Task directions:
Once the line containing "timestamp endda" is found, return it and every line that follows, up to and including the final line of the material, exactly as written.
+ + + +
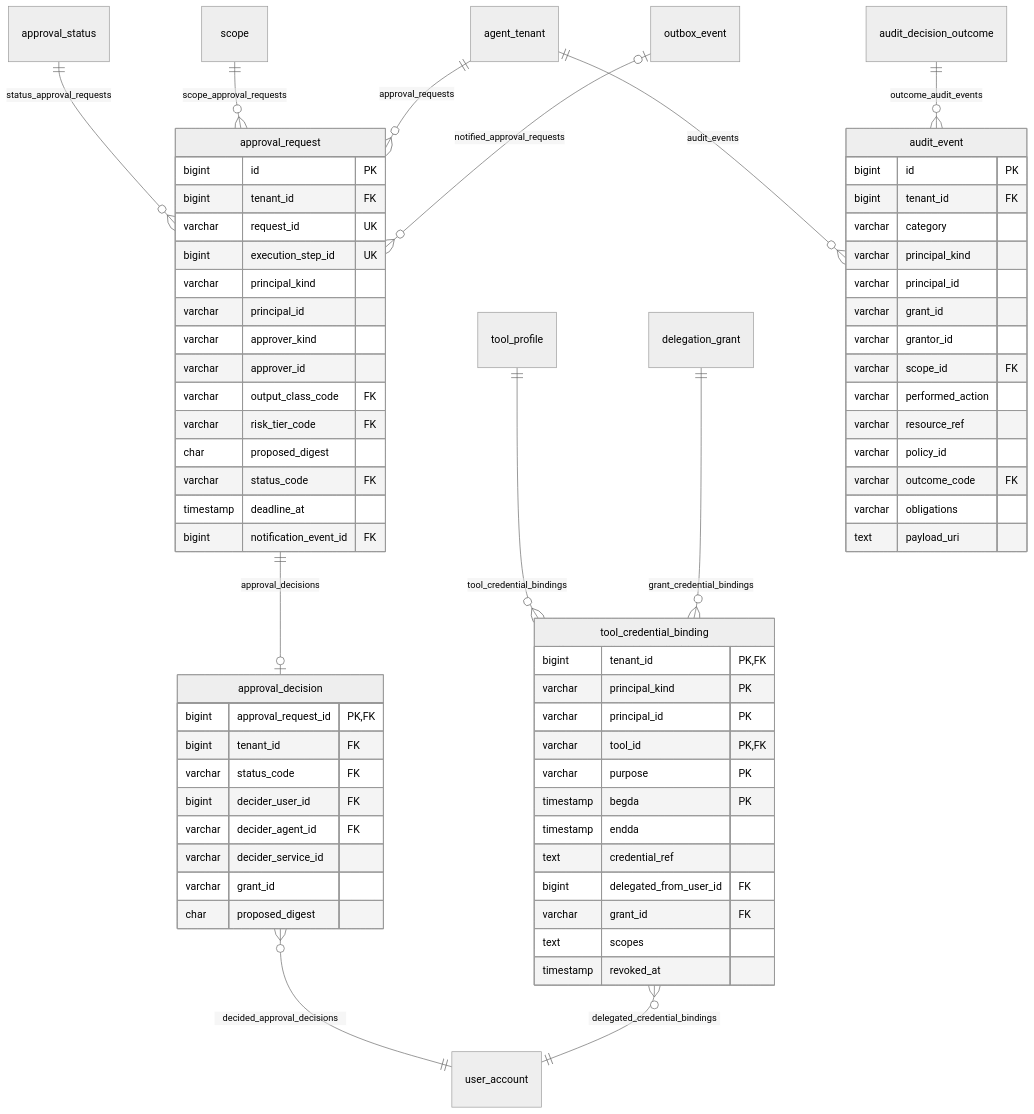
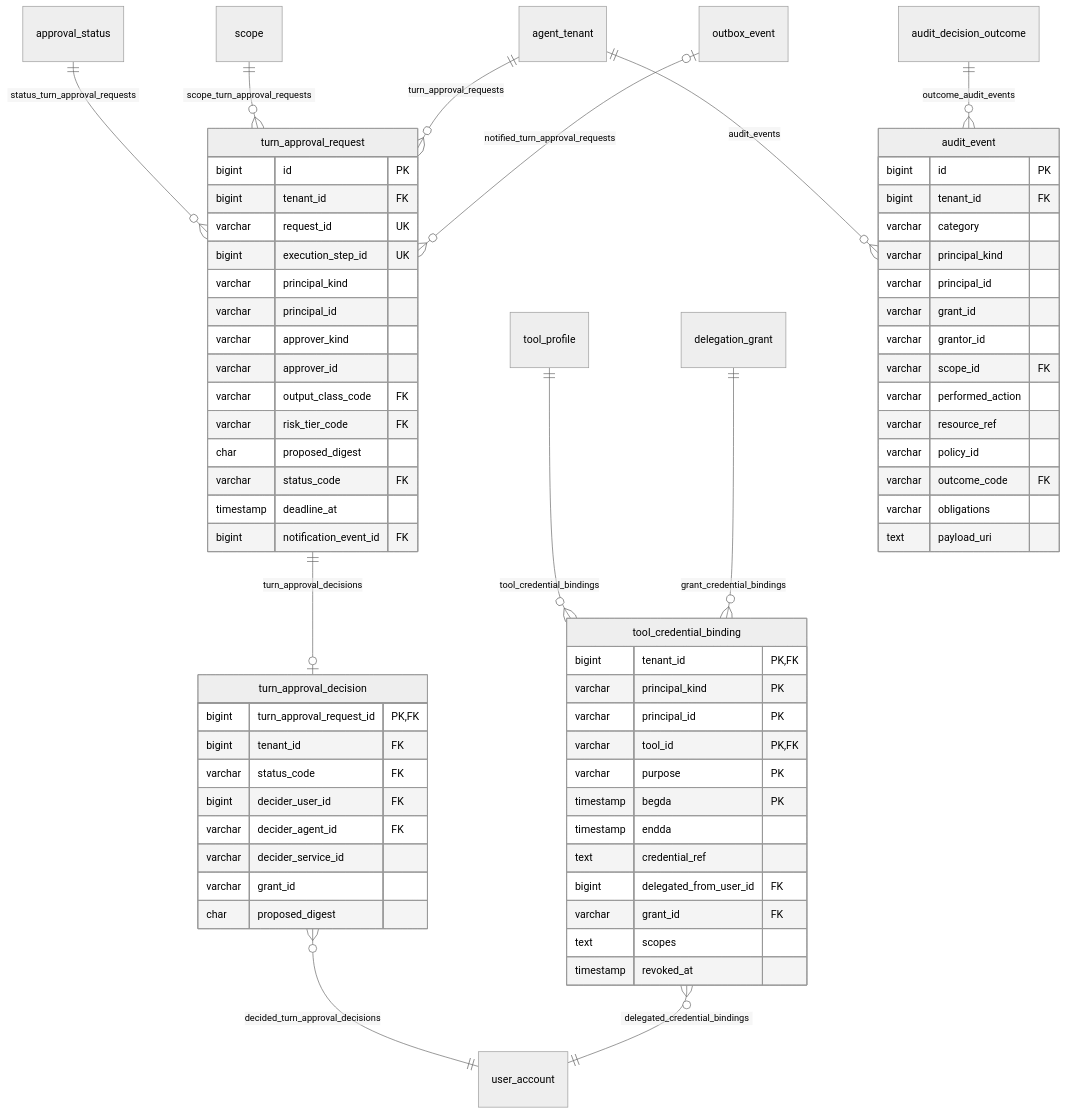
One commit to nauticana/scout changed the tenth of 18 diagrams in doc/database.md. Above: the diagram before and after it, drawn with Mermaid (neutral theme). The commit also changed other lines of this file and 29 other files, not shown here.

Commit message:
keel v1.2.100, confirmed MCP tool calls, turn approval tables renamed, restriction changes audited atomically

````diff
--- a/doc/database.md
+++ b/doc/database.md
@@ -883,71 +885,71 @@
 ```mermaid
 erDiagram
-    approval_status ||--o{ approval_request : status_approval_requests
-    scope ||--o{ approval_request : scope_approval_requests
-    agent_tenant ||--o{ approval_request : approval_requests
-    approval_request ||--o| approval_decision : approval_decisions
-    outbox_event |o--o{ approval_request : notified_approval_requests
+    approval_status ||--o{ turn_approval_request : status_turn_approval_requests
+    scope ||--o{ turn_approval_request : scope_turn_approval_requests
+    agent_tenant ||--o{ turn_approval_request : turn_approval_requests
+    turn_approval_request ||--o| turn_approval_decision : turn_approval_decisions
+    outbox_event |o--o{ turn_approval_request : notified_turn_approval_requests
     tool_profile ||--o{ tool_credential_binding : tool_credential_bindings
-    approval_decision }o--|| user_account : decided_approval_decisions
+    turn_approval_decision }o--|| user_account : decided_turn_approval_decisions
     tool_credential_binding }o--|| user_account : delegated_credential_bindings
     delegation_grant ||--o{ tool_credential_binding : grant_credential_bindings
     agent_tenant ||--o{ audit_event : audit_events
     audit_decision_outcome ||--o{ audit_event : outcome_audit_events
 
-    approval_request {
+    turn_approval_request {
         bigint id PK
         bigint tenant_id FK
         varchar request_id UK
         bigint execution_step_id UK
         varchar principal_kind
         varchar principal_id
         varchar approver_kind
         varchar approver_id
         varchar output_class_code FK
         varchar risk_tier_code FK
         char proposed_digest
         varchar status_code FK
         timestamp deadline_at
         bigint notification_event_id FK
     }
-    approval_decision {
-        bigint approval_request_id PK,FK
+    turn_approval_decision {
+        bigint turn_approval_request_id PK,FK
         bigint tenant_id FK
         varchar status_code FK
         bigint decider_user_id FK
         varchar decider_agent_id FK
         varchar decider_service_id
         varchar grant_id
         char proposed_digest
     }
     tool_credential_binding {
         bigint tenant_id PK,FK
         varchar principal_kind PK
         varchar principal_id PK
         varchar tool_id PK,FK
         varchar purpose PK
         timestamp begda PK
         timestamp endda
         text credential_ref
         bigint delegated_from_user_id FK
         varchar grant_id FK
         text scopes
         timestamp revoked_at
     }
     audit_event {
         bigint id PK
         bigint tenant_id FK
         varchar category
         varchar principal_kind
         varchar principal_id
         varchar grant_id
         varchar grantor_id
         varchar scope_id FK
         varchar performed_action
         varchar resource_ref
         varchar policy_id
         varchar outcome_code FK
         varchar obligations
         text payload_uri
     }
 ```
````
+ + + +
Reply:
         timestamp endda
         text credential_ref
         bigint delegated_from_user_id FK
         varchar grant_id FK
         text scopes
         timestamp revoked_at
     }
     audit_event {
         bigint id PK
         bigint tenant_id FK
         varchar category
         varchar principal_kind
         varchar principal_id
         varchar grant_id
         varchar grantor_id
         varchar scope_id FK
         varchar performed_action
         varchar resource_ref
         varchar policy_id
         varchar outcome_code FK
         varchar obligations
         text payload_uri
     }
 ```
````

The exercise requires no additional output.